Without watching a player bat everyday it’s easy to fall back on what you’ve known before to be true and to act as if that thing is still true. In the case of James Loney we saw a guy that went opposite field with aplomb earlier in the year. He was going with the tons of pitches that he was getting middle and away and his batting average was the biggest benefit of this approach. I took a look at him earlier this year and saw very much that this was the case. More recently it seems like he’s pulling the ball more leading to soft grounders to the second basemen that aren’t really much of a threat. Is this just bad memory or is there something in the data to confirm this observation?

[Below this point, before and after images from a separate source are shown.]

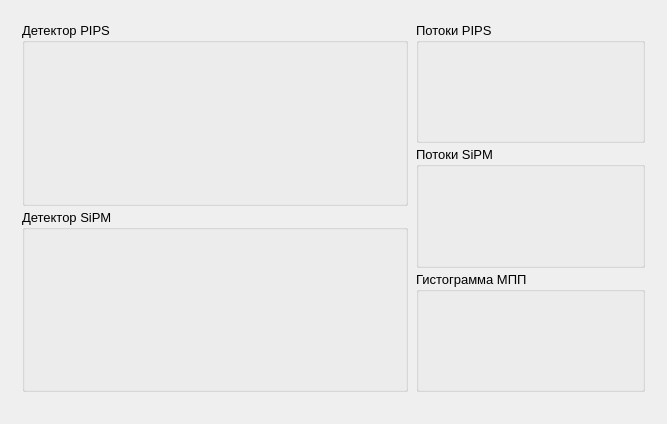
Above: frontend/engineWidget/WidgetGraph.ui from AtariVC/ddii_scopus before the change. Below: the same form after it.
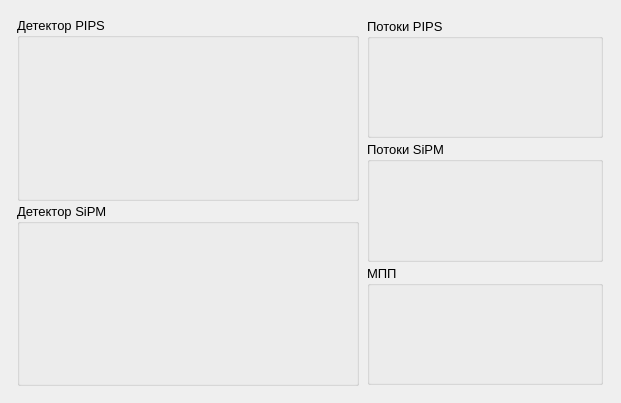
That is the form after the change.

Diff of the .ui file:
```diff
--- a/frontend/engineWidget/WidgetGraph.ui
+++ b/frontend/engineWidget/WidgetGraph.ui
@@ -6,8 +6,8 @@
    <rect>
     <x>0</x>
     <y>0</y>
-    <width>667</width>
-    <height>424</height>
+    <width>621</width>
+    <height>403</height>
    </rect>
   </property>
   <property name="windowTitle">
@@ -56,38 +56,41 @@
          <number>1</number>
         </property>
         <item>
-         <layout class="QHBoxLayout" name="horizontalLayout_4" stretch="5,3">
+         <layout class="QHBoxLayout" name="horizontalLayout_4" stretch="10,7">
+          <property name="spacing">
+           <number>3</number>
+          </property>
           <property name="leftMargin">
-           <number>5</number>
+           <number>1</number>
           </property>
           <property name="topMargin">
-           <number>5</number>
+           <number>1</number>
           </property>
           <property name="rightMargin">
-           <number>5</number>
+           <number>1</number>
           </property>
           <property name="bottomMargin">
-           <number>5</number>
+           <number>1</number>
           </property>
           <item>
            <layout class="QVBoxLayout" name="verticalLayout_5" stretch="1,1">
             <property name="spacing">
-             <number>3</number>
+             <number>2</number>
             </property>
             <property name="sizeConstraint">
              <enum>QLayout::SetDefaultConstraint</enum>
             </property>
             <property name="leftMargin">
-             <number>3</number>
+             <number>2</number>
             </property>
             <property name="topMargin">
-             <number>3</number>
+             <number>2</number>
             </property>
             <property name="rightMargin">
-             <number>3</number>
+             <number>2</number>
             </property>
             <property name="bottomMargin">
-             <number>3</number>
+             <number>2</number>
             </property>
             <item>
              <widget class="QGroupBox" name="groupBox_4">
@@ -125,7 +128,23 @@
                 <number>2</number>
                </property>
                <item>
-                <layout class="QHBoxLayout" name="vLayout_pips"/>
+                <layout class="QHBoxLayout" name="vLayout_pips">
+                 <property name="spacing">
+                  <number>0</number>
+                 </property>
+                 <property name="leftMargin">
+                  <number>2</number>
+                 </property>
+                 <property name="topMargin">
+                  <number>2</number>
+                 </property>
+                 <property name="rightMargin">
+                  <number>2</number>
+                 </property>
+                 <property name="bottomMargin">
+                  <number>2</number>
+                 </property>
+                </layout>
                </item>
               </layout>
              </widget>
@@ -337,7 +356,7 @@
                <string notr="true"/>
               </property>
               <property name="title">
-               <string>Гистограмма МПП</string>
+               <string>МПП</string>
               </property>
               <layout class="QVBoxLayout" name="verticalLayout_17">
                <property name="spacing">
@@ -383,17 +402,20 @@
         </item>
         <item>
          <layout class="QVBoxLayout" name="vLayout_ser_connect">
+          <property name="spacing">
+           <number>0</number>
+          </property>
           <property name="leftMargin">
-           <number>5</number>
+           <number>0</number>
           </property>
           <property name="topMargin">
-           <number>5</number>
+           <number>0</number>
           </property>
           <property name="rightMargin">
-           <number>5</number>
+           <number>0</number>
           </property>
           <property name="bottomMargin">
-           <number>5</number>
+           <number>0</number>
           </property>
          </layout>
         </item>
```
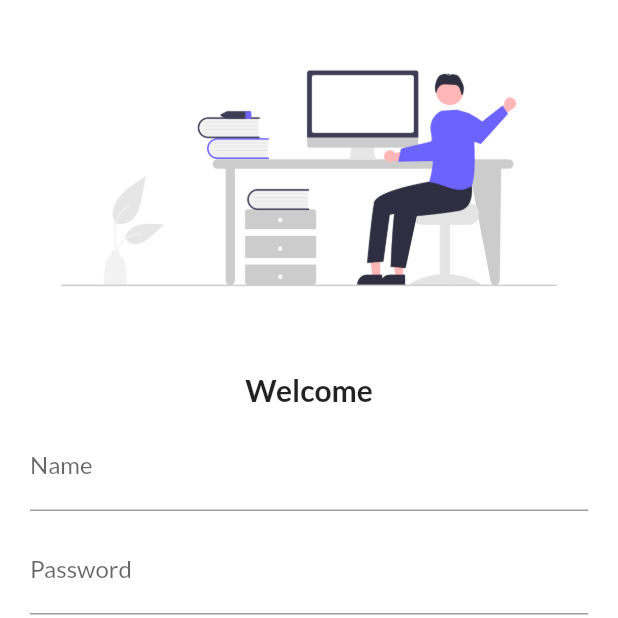
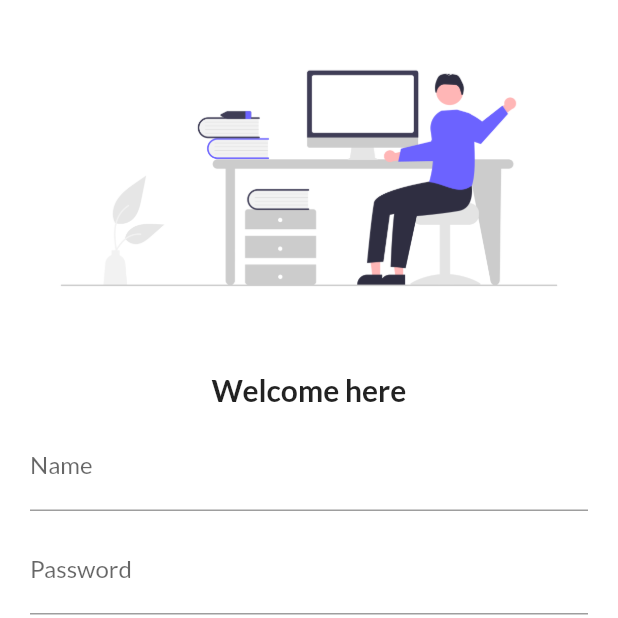
Before and after one commit to Deepraj99/30-days-of-flutter, a Flutter app: the screen it shows after launch, on a phone screen of 412 x 824 dp, the top half of it. Run offline on Flutter 3.47's test engine with Material 2 defaults, Android fonts, the phone set to English and light mode, and no system bars; our stand-ins replace google_fonts.

Commit message:
day5 completed

```diff
--- a/lib/pages/loginPage.dart
+++ b/lib/pages/loginPage.dart
@@ -13,7 +13,7 @@ class loginPage extends StatelessWidget {
             Image.asset("assets/images/image1.png", fit: BoxFit.cover),
             SizedBox(height: 30.0),
             Text(
-              "Welcome",
+              "Welcome here",
               style: TextStyle(fontSize: 20.0, fontWeight: FontWeight.bold),
             ),
             Padding(
```
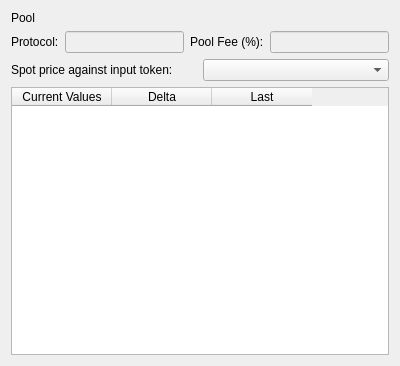
This is PoolListWidgetItem.ui in LiquidityProtocol/AMM-Simulator as Qt 5 draws it before an edit. The edited form follows.
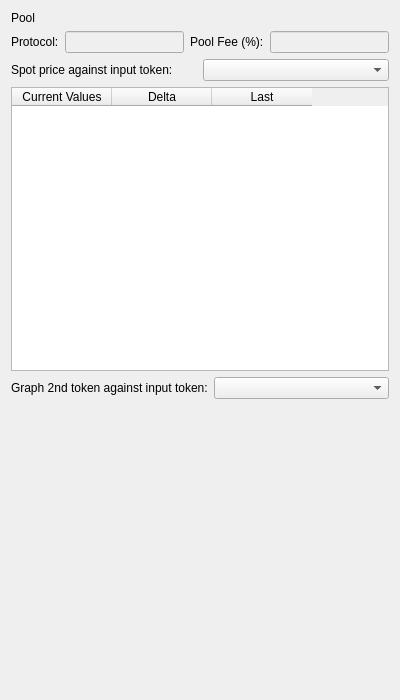
This is the edited form. Custom widgets are drawn as their Qt base class.

Commit message:
Completed prototype of PoolListItem
included example for graphing

What changed in the file:
```diff
--- a/PoolListWidgetItem.ui
+++ b/PoolListWidgetItem.ui
@@ -7,9 +7,15 @@
     <x>0</x>
     <y>0</y>
     <width>400</width>
-    <height>366</height>
+    <height>700</height>
    </rect>
   </property>
+  <property name="sizePolicy">
+   <sizepolicy hsizetype="Preferred" vsizetype="Fixed">
+    <horstretch>0</horstretch>
+    <verstretch>0</verstretch>
+   </sizepolicy>
+  </property>
   <property name="windowTitle">
    <string>Form</string>
   </property>
@@ -82,6 +88,9 @@
    </item>
    <item>
     <layout class="QHBoxLayout" name="horizontalLayout_poolTable">
+     <property name="sizeConstraint">
+      <enum>QLayout::SetMaximumSize</enum>
+     </property>
      <item>
       <widget class="QTableWidget" name="tableWidget_poolInformation">
        <property name="enabled">
@@ -109,8 +118,65 @@
      </item>
     </layout>
    </item>
+   <item>
+    <layout class="QHBoxLayout" name="horizontalLayout_secondToken">
+     <property name="topMargin">
+      <number>0</number>
+     </property>
+     <item>
+      <widget class="QLabel" name="label_secondToken">
+       <property name="text">
+        <string>Graph 2nd token against input token:</string>
+       </property>
+      </widget>
+     </item>
+     <item>
+      <widget class="QComboBox" name="comboBox_secondToken"/>
+     </item>
+    </layout>
+   </item>
+   <item>
+    <layout class="QVBoxLayout" name="verticalLayout_2">
+     <property name="spacing">
+      <number>-1</number>
+     </property>
+     <property name="sizeConstraint">
+      <enum>QLayout::SetMaximumSize</enum>
+     </property>
+     <property name="topMargin">
+      <number>0</number>
+     </property>
+     <item>
+      <widget class="QCustomPlot" name="widgetGraph" native="true">
+       <property name="enabled">
+        <bool>true</bool>
+       </property>
+       <property name="sizePolicy">
+        <sizepolicy hsizetype="Expanding" vsizetype="Expanding">
+         <horstretch>0</horstretch>
+         <verstretch>0</verstretch>
+        </sizepolicy>
+       </property>
+       <property name="baseSize">
+        <size>
+         <width>0</width>
+         <height>400</height>
+        </size>
+       </property>
+      </widget>
+     </item>
+    </layout>
+   </item>
   </layout>
  </widget>
+ <customwidgets>
+  <customwidget>
+   <class>QCustomPlot</class>
+   <extends>QWidget</extends>
+   <header>qcustomplot.h</header>
+   <container>1</container>
+  </customwidget>
+ </customwidgets>
  <resources/>
  <connections/>
 </ui>
```
The commit also changes 4 other files.
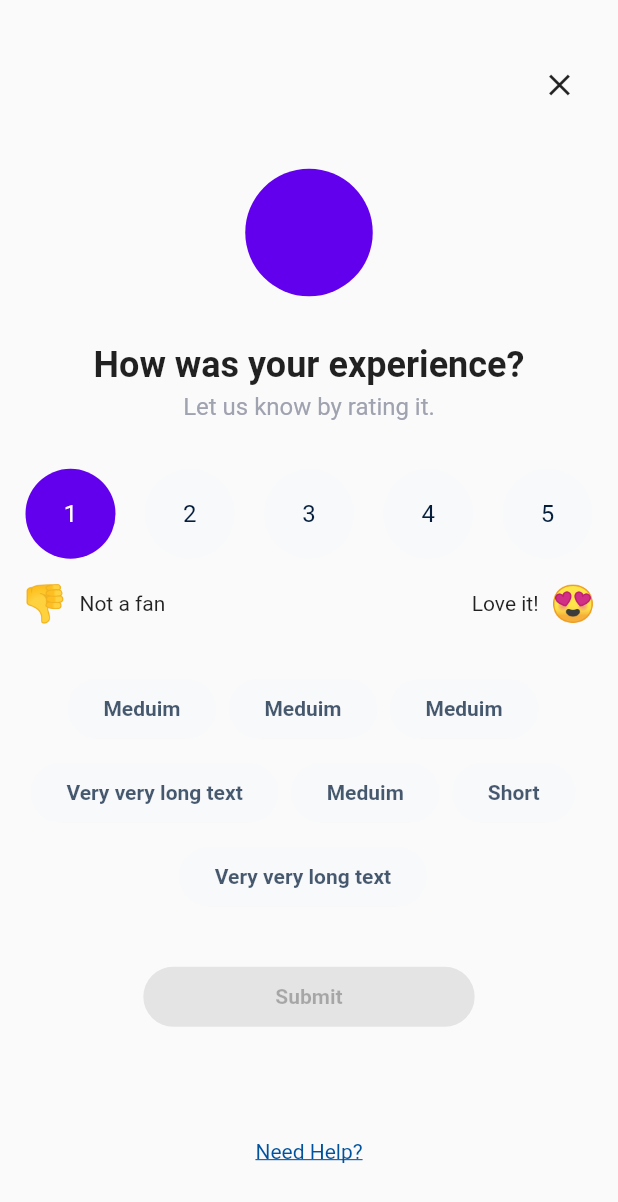
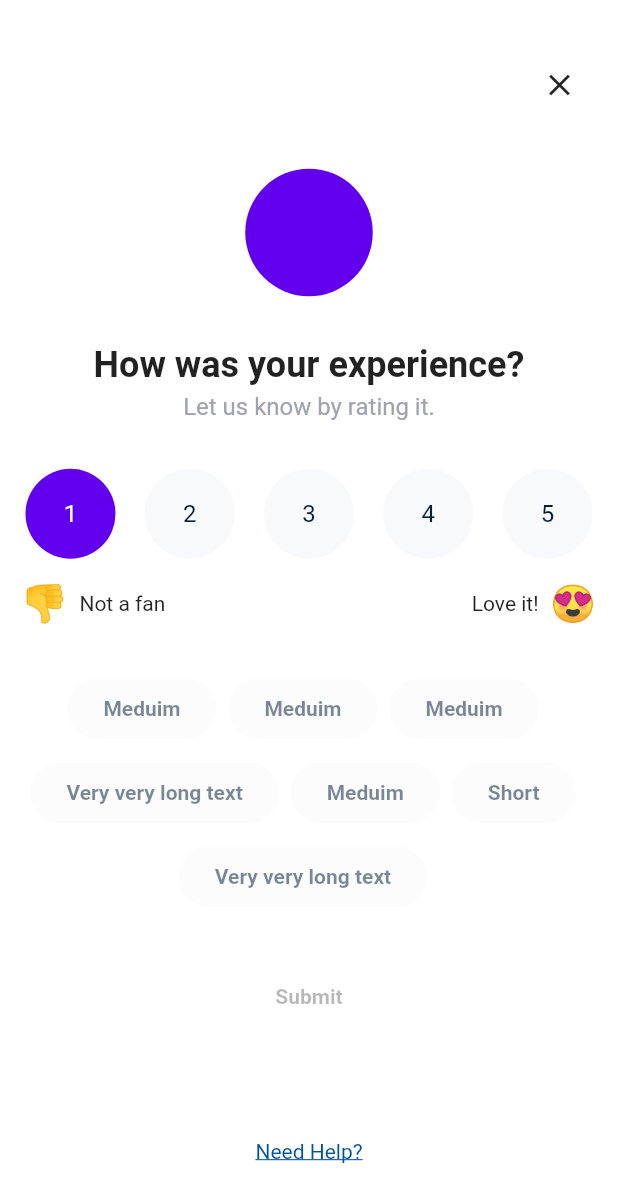
Before and after one commit to flutter/put-flutter-to-work, a Flutter app: the screen it shows after launch, after a tap on an icon or button, on a phone screen of 412 x 824 dp. Shown: the top 1202 px of the screen. Run offline on Flutter 3.47's test engine with Material 2 defaults, Android fonts, the phone set to English and light mode, and no system bars; our stand-ins replace bloc, equatable, flutter_bloc; statements that could not run were skipped.

Commit message:
button styling changes

```diff
--- a/flutter_nps/lib/app/view/app.dart
+++ b/flutter_nps/lib/app/view/app.dart
@@ -18,13 +18,24 @@ class App extends StatelessWidget {
     return MaterialApp(
       theme: ThemeData(
         colorScheme: ColorScheme.fromSwatch(
-          accentColor: NpsColors.colorSecondary,
-        ),
+            accentColor: NpsColors.colorSecondary,
+            backgroundColor: NpsColors.colorWhite),
         elevatedButtonTheme: ElevatedButtonThemeData(
           style: ElevatedButton.styleFrom(
             primary: NpsColors.colorSecondary,
             shape: RoundedRectangleBorder(
               borderRadius: BorderRadius.circular(24),
+            ),
+          ).copyWith(
+            backgroundColor: MaterialStateProperty.resolveWith<Color?>(
+              (Set<MaterialState> states) {
+                if (!states.contains(MaterialState.disabled)) {
+                  return NpsColors.colorSecondary;
+                } else if (states.contains(MaterialState.disabled)) {
+                  return NpsColors.colorWhite;
+                }
+                return null;
+              },
             ),
           ),
         ),
@@ -35,6 +46,7 @@ class App extends StatelessWidget {
         ),
       ),
       home: const Scaffold(
+        backgroundColor: NpsColors.colorWhite,
         body: CapturePage(),
       ),
     );
--- a/flutter_nps/lib/capture/view/capture_page.dart
+++ b/flutter_nps/lib/capture/view/capture_page.dart
@@ -66,18 +66,23 @@ class CaptureView extends StatelessWidget {
               const SizedBox(height: 16),
               const CaptureScoreSelectorLabels(),
               const SizedBox(height: 32),
-              const AnswerChips(),
-              const SizedBox(height: 32),
               AnimatedOpacity(
                 duration: const Duration(milliseconds: 1500),
                 opacity: captureCubit.state.score == -1 ? 0.0 : 1.0,
-                child: ElevatedButton(
-                  onPressed: (captureCubit.state.score == -1 ||
-                          captureCubit.state.chipIndexes.isEmpty)
-                      ? null
-                      : captureCubit.submitResult,
+                child: Column(
+                  children: [
+                    const AnswerChips(),
+                    const SizedBox(height: 32),
+                    ElevatedButton(
+                      onPressed: (captureCubit.state.score != -1 &&
+                              captureCubit.state.chipIndexes.isNotEmpty)
+                          ? captureCubit.submitResult
+                          : null,
                       child: const Padding(
-                    padding: EdgeInsets.symmetric(horizontal: 72, vertical: 12),
+                        padding: EdgeInsets.symmetric(
+                          horizontal: 72,
+                          vertical: 12,
+                        ),
                         child: Text(
                           Texts.submit,
                           style: TextStyle(
@@ -85,6 +90,8 @@ class CaptureView extends StatelessWidget {
                           ),
                         ),
                       ),
+                    ),
+                  ],
                 ),
               ),
               const SizedBox(height: 55),
@@ -114,17 +121,17 @@ class CaptureScoreSelector extends StatelessWidget {
 
   @override
   Widget build(BuildContext context) {
-    final captureCubit = context.watch<CaptureCubit>();
+    final captureScore = context.watch<CaptureCubit>().state.score;
     return Row(
       mainAxisAlignment: MainAxisAlignment.spaceBetween,
       children: List.generate(
         5,
         (index) => AnimatedContainer(
-          duration: const Duration(milliseconds: 750),
+          duration: const Duration(milliseconds: 500),
           height: radius * 2,
           decoration: BoxDecoration(
             shape: BoxShape.circle,
-            color: captureCubit.state.score - 1 == index
+            color: captureScore - 1 == index
                 ? NpsColors.colorSecondary
                 : NpsColors.colorGrey5,
           ),
@@ -140,7 +147,7 @@ class CaptureScoreSelector extends StatelessWidget {
               child: Text(
                 (index + 1).toString(),
                 style: Theme.of(context).textTheme.subtitle1?.copyWith(
-                      color: captureCubit.state.score - 1 == index
+                      color: captureScore - 1 == index
                           ? NpsColors.colorWhite
                           : NpsColors.colorPrimary1,
                     ),
```
Lines whose indentation alone changed are shown as unchanged.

Using Baseball-Reference’s unparalleled Play Index I have gone through and assigned whether every ball in play was pulled, up the middle, or to opposite field. This isn’t perfect, because not all balls to the shortstop are necessarily opposite field as they could be up the middle and likewise with other balls that are on the edge of two zones, but I think it gives a good idea of how he has trended. In order to show this graphically I have assigned a value of two to each pulled ball in play, a value of one for each shot up the middle, and a value of zero for all balls to the left side of the infield. By doing this you can see how things have clumped over the year (at each value) and it makes it easy to create a 50 ball in play trendline that shows how his trends have moved over the course of the year. The black line is that trend and any time it’s north of 1.0 he’s pulling the ball more than normal and anytime it’s less than 1.0 he’s going opposite field more.
This yields two pretty large spikes in the second half of the data where he was becoming more pull-conscious. I have split these in half using the vertical black line because it makes the math easy, but also because you can see that that’s the point where he started to become more volatile in his batted ball trajectories. Additionally, I have included his moving wOBAcon which plugs in the the wOBA values of .90 for a single, 1.24 for a double, 1.56 for a triple, and 1.95 for a home run while weighing all outs as being worth 0.00 runs. The dashed line down the middle is his season average wOBAcon, which is only looking at balls in play and not strikeouts or walks, of .370. We see that when he’s going at his best is when he’s going to the left side more, but know that the overall correlation was pretty weak here at 0.08. Still, this seems like solid evidence for a player pulling the ball more. This next chart continues to confirm the visual observation:
He’s going back up the middle at the exact same rate and he has turned around four percentage points of his oppo shots into pulled balls in play. Here’s a look at the exact numbers for those that care:
1st Half: 46 Middle, 62 Oppo, 69 Pull
2nd Half: 46 Middle, 54 Oppo, 77 Pull
That might not seem like a lot, but eight balls that have a solid chance of being a hit to the opposite field instead of a pulled ball can make a difference. As a hypothetical, if all eight of those balls in play were hits to the opposite field and we assume that they were all pulled outs then his average would go from around .310 to roughly .329. That’s kind of a big deal. This is an extreme example, but it goes a long way to show a guy that’s getting away from what he does well.
Ok, well maybe it’s because guys are pitching him inside more so you’d want to see him pulling those pitches, but that’s not really the case. The following charts will back this up, but first let me present the summary data. If we draw a line down the dead center, middle of the plate and say that every contacted ball to the left of the line, from the catcher’s perspective, is away and everything to the right is in then we get this breakdown:
1st Half: Away 117 pitches, Inside 60 pitches, 66% Away, 34% Inside
2nd Half: Away 118 pitches, Inside 58 pitches, 67% Away, 33% Inside
He’s putting balls in play at almost the exact same rate based on where it’s pitched, but here’s a detailed look at where each contacted pitch is headed:
In the first half subset we see that, sure, he pulls some pitches that are middle and away, but pretty much everything well away he’s just taking the other way and almost everything inside is being pulled or back up the gut. How has that changed over the second half subset:
Now we’re seeing a bunch of pitches middle and away being pulled. Many of these are down which means he’s basically going to turn over a cheap grounder to the right side if he tries to pull that. These are pitches that can burn worms nicely if they’re taken the other way. This may come across as a simplistic look at this sort of thing, but I feel there is real value here and that a guy that has the ability to be a very good hitter is getting away from the one thing that allows him to achieve the upper bounds of his ability. James Loney has had a nice season, but he could re-realize his incredible early success if he gets back to going with pitches, particularly those that are on the outer half of the plate.